University of Arizona astronomers who are probing the oxygen-rich environment around a supergiant star with one of the world's most sensitive radio telescopes have discovered a score of molecules that include compounds needed for life.
Data from Venus Express, which has been revealing new and crucial details about our closest planetary neighbour, will now be augmented by synoptic data from a coordinated ground-based observation campaign.
The Atacama Large Millimeter/submillimeter Array (ALMA) astronomical project will not only enlarge our knowledge of the vast Universe beyond the imaginable. It will also help scientists learn more about the human body.
The Atacama Large Millimeter/submillimeter Array (ALMA), an international telescope project, reached a major milestone on 2 March, when two 12-m ALMA prototype antennas were first linked together as an integrated system to observe an astronomical object.
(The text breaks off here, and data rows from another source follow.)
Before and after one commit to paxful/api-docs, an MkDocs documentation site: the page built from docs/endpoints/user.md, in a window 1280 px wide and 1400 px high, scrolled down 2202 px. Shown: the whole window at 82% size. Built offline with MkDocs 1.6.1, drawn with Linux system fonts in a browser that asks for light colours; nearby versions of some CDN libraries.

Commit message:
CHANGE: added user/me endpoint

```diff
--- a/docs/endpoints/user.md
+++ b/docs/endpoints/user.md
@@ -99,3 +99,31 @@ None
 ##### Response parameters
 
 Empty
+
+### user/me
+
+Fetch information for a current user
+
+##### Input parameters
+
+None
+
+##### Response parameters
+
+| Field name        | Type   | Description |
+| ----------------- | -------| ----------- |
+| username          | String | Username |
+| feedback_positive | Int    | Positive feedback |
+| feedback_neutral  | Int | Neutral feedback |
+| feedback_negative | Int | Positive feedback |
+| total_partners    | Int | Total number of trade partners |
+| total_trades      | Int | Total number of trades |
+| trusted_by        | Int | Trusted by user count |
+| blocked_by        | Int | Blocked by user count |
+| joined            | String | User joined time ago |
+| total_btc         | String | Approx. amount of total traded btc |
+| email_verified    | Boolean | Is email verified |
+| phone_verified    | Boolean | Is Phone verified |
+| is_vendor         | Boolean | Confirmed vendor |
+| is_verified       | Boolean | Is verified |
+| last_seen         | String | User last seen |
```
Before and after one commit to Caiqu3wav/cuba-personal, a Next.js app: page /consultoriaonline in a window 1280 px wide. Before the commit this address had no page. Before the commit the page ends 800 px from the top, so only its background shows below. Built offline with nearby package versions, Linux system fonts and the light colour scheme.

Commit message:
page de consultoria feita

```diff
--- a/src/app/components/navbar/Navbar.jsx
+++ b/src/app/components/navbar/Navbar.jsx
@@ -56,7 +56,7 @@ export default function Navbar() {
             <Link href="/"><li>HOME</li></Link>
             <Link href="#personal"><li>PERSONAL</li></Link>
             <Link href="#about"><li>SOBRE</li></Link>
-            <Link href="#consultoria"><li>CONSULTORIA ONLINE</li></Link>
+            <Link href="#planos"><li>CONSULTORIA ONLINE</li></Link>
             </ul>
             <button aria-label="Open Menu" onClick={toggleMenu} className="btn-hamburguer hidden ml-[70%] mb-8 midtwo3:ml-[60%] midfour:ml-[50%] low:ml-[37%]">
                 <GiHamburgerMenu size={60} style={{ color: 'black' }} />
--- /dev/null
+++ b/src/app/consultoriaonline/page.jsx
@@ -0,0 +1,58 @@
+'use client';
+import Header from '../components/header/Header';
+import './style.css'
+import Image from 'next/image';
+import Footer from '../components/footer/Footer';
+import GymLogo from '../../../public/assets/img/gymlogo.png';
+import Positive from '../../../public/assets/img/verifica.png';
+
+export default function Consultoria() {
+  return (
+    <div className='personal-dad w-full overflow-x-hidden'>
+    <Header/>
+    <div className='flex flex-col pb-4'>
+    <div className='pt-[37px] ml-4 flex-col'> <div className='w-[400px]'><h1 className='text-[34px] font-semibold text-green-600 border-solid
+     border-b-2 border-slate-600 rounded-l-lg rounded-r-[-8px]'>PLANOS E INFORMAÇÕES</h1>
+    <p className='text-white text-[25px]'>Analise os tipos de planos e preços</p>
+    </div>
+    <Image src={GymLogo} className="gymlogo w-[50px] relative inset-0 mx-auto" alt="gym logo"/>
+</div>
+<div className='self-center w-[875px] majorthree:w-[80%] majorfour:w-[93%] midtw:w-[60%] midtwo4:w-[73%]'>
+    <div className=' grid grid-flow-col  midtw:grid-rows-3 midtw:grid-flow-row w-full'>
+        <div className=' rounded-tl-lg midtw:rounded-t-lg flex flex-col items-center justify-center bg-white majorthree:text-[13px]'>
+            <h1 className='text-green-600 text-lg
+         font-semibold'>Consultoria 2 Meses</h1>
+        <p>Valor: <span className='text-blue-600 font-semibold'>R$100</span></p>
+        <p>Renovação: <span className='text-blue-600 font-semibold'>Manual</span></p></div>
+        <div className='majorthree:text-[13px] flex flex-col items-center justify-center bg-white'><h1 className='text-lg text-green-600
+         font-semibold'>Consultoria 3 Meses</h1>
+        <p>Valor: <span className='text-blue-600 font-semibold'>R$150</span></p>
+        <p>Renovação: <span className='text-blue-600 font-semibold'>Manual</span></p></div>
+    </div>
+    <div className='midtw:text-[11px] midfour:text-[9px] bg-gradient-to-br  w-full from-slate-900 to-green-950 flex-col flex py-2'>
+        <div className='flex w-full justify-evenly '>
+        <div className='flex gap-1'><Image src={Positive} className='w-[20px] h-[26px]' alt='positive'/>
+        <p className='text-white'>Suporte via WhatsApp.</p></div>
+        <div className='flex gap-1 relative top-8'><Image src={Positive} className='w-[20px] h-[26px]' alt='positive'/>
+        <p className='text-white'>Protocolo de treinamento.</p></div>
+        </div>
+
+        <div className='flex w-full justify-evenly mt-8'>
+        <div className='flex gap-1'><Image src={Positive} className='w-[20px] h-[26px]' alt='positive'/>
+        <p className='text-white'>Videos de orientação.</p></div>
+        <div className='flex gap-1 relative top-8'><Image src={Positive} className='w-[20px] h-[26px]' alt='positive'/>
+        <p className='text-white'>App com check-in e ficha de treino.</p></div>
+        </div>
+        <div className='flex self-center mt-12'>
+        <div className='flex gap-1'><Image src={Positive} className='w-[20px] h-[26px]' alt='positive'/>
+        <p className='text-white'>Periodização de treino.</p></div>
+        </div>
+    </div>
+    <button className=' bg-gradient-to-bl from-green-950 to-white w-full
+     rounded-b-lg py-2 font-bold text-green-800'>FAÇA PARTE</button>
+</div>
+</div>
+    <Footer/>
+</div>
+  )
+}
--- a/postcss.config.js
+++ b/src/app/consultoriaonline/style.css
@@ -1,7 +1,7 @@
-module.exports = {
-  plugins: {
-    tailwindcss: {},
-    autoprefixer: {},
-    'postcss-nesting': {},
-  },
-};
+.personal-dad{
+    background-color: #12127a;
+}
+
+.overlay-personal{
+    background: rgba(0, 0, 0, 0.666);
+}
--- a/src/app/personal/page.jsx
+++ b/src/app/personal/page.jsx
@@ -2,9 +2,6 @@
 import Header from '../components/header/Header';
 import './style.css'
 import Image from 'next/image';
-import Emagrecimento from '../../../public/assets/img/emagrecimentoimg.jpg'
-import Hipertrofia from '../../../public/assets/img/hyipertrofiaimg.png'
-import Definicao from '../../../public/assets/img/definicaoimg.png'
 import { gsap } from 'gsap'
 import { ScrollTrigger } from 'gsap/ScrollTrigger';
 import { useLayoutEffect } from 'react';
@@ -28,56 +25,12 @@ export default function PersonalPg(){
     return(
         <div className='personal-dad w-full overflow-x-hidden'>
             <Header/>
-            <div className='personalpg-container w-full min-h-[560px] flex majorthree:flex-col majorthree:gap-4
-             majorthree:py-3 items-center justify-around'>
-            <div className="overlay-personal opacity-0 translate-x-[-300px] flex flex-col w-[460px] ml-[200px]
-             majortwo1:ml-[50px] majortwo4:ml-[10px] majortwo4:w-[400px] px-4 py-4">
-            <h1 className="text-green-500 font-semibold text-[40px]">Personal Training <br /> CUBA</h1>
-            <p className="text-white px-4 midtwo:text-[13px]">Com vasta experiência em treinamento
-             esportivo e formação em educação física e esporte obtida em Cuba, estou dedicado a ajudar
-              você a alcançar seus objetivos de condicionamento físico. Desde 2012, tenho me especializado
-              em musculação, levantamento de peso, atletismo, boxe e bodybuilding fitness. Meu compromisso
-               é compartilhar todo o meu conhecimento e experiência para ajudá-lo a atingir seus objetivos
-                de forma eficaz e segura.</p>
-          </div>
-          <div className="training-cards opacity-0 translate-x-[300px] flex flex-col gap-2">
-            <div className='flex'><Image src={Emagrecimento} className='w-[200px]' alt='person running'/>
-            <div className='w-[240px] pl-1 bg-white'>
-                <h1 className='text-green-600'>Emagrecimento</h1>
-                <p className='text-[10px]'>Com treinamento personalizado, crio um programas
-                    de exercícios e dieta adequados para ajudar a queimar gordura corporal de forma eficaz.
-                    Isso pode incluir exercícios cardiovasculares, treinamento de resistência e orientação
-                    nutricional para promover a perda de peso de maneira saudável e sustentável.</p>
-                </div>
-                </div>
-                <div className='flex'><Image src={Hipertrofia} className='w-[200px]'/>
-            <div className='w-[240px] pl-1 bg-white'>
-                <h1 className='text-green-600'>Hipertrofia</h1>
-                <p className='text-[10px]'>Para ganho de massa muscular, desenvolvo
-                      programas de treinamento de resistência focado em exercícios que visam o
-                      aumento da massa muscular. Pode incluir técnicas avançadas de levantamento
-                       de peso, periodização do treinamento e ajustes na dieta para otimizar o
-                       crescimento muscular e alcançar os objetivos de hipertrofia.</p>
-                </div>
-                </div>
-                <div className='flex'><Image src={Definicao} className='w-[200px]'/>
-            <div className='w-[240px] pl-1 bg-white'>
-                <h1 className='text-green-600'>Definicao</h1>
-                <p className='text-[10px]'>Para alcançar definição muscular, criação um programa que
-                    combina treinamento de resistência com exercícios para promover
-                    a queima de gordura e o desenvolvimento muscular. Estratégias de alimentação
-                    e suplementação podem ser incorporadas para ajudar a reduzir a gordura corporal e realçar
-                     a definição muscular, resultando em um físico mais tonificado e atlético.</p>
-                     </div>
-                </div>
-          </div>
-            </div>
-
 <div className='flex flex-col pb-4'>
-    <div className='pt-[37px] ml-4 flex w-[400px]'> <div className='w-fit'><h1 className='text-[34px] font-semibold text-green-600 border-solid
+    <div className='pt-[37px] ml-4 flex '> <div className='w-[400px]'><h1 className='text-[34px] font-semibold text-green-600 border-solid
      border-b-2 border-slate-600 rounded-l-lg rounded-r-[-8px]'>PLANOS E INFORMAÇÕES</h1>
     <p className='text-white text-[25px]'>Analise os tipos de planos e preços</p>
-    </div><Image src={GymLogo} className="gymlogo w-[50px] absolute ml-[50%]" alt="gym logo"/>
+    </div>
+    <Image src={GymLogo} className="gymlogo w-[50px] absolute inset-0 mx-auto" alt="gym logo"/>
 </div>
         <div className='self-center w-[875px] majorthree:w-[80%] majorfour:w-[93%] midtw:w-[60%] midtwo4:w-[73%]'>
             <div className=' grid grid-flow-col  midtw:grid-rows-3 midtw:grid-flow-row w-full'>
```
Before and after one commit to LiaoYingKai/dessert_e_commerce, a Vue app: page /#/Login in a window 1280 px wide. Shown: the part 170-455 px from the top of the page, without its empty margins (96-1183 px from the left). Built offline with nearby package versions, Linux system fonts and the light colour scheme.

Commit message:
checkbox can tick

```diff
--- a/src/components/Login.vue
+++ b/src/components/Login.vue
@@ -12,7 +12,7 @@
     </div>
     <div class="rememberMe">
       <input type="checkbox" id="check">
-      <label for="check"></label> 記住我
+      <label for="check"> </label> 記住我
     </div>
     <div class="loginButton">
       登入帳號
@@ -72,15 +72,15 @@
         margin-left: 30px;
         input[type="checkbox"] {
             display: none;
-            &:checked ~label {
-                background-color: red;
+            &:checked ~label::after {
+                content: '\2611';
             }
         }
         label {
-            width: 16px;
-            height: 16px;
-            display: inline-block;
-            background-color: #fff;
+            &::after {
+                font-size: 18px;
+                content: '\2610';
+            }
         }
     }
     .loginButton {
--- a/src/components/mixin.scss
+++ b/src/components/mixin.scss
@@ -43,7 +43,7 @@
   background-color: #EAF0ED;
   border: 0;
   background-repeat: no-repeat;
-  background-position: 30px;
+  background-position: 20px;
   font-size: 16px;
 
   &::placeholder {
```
Long predicted by theory, the Smithsonian's Submillimeter Array has found the first conclusive evidence of an hourglass-shaped magnetic field in a star formation region. Measurements indicate that material in the interstellar cloud is dense enough to allow it to gravitationally collapse, warping the magnetic field in the process.
The Atacama Pathfinder Experiment (APEX) 12-m sub-millimetre telescope lives up to the ambitions of the scientists by providing access to the "Cold Universe" with unprecedented sensitivity and image quality.
In the most comprehensive study of Sagittarius A* (Sgr A*), the enigmatic supermassive black hole in the center of the Milky Way Galaxy, astronomers -- using nine ground and space-based telescopes including the Hubble Space Telescope and the XMM-Newton X-ray Observatory -- have discovered that Sgr A* produces rapid flares close to the innermost region of the black hole in many different wavelengths and that these emissions go up and down together.
In an exercise that demonstrates the power of a multiwavelength investigation using diverse facilities, astronomers at the Harvard-Smithsonian Center for Astrophysics (CfA) have deciphered the true nature of a mysterious object hiding inside a dark cosmic cloud.
Smithsonian astronomers watched as the "Impactor" probe from NASA's Deep Impact spacecraft hit Comet Tempel 1 earlier this week. Results are still coming in, but so far the scientists report seeing only weak emission from water vapor and a host of other gases that were expected to erupt from the impact site.
The Submillimeter Wave Astronomy Satellite (SWAS) has been asleep on orbit for the past 11 months. SWAS operators placed it into hibernation after a highly successful 5.5-year mission highlighted by the discovery of a swarm of comets evaporating around an aging red giant star. Now, they have awakened SWAS again for the first-ever opportunity to study a comet on a collision course with a U.S. space probe.
Mauna Kea Observatories -- Hawaii is Earth's connecting point to the rest of the Universe. The summit of Mauna Kea on the Island of Hawaii hosts the world's largest astronomical observatory, with telescopes operated by astronomers from eleven countries. The combined light-gathering power of the telescopes on Mauna Kea is fifteen times greater than that of the Palomar telescope in California -- for many years the world's largest -- and sixty times greater than that of the Hubble Space...